Replacement of animal derived products for prevention of rabies in under-developed countries
Professor Julian Ma
The purpose of this project is to develop an alternative medicine for the prevention of rabies that avoids the use of animal derived products.
Although only rarely seen now in UK, rabies continues to be serious and lethal infection in many countries, particularly in SE Asia and Africa, where infected animals are commonly found living alongside humans.
In most developing parts of the world, the mainstay to controlling rabies is to administer treatment to patients after that have been bitten by a suspect animal. This avoids the need to vaccinate the whole population which is costly, but it does mean that in addition to the vaccine, another product rabies immunoglobulin (RIG) needs to be given around the bite wound, to protect the patient against infection until the vaccine can work.

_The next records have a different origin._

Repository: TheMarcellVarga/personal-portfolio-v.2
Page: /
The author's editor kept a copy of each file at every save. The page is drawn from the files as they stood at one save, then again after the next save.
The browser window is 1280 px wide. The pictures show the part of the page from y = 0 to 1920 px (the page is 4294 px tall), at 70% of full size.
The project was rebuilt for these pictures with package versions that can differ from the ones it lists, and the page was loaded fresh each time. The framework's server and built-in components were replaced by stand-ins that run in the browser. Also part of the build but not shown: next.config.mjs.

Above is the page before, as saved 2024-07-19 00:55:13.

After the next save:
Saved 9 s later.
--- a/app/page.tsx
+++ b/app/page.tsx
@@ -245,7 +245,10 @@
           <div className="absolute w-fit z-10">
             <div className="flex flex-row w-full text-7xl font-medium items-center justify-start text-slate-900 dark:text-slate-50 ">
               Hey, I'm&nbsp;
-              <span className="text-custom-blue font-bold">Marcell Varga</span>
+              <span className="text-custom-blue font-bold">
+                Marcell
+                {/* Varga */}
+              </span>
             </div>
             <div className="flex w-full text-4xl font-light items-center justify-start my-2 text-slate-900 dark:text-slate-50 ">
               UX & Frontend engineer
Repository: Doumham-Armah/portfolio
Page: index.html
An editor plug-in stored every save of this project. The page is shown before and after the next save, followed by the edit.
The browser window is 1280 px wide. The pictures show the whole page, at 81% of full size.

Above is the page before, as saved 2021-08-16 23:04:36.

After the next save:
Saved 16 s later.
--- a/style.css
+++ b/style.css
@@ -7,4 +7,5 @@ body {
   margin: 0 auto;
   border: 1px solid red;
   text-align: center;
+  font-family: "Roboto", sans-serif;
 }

RIG is purified from the blood of human volunteers, or more commonly in developing countries, horses who are intentionally vaccinated against rabies.
In the last 10 years, we have investigated how to make the components of RIG in plants that have been genetically modified specifically for this product. Over the next 3 years, we propose to establish the critical proof of concept for plants as an alternative production system for RIG.
We will grow RIG producing GM plants in glass containers within a closed environment. The plants will be grown under very controlled conditions using a hydroponic system, which will allow us to control the quality of the RIG product made and ensure that it meets the requirements for regulated pharmceutical production. We believe that plants are the future for making RIG, and would eliminate the need to use human or animal derived products.
If successful, this method can be used for the production of antibodies and will have a huge replacement factor on animals.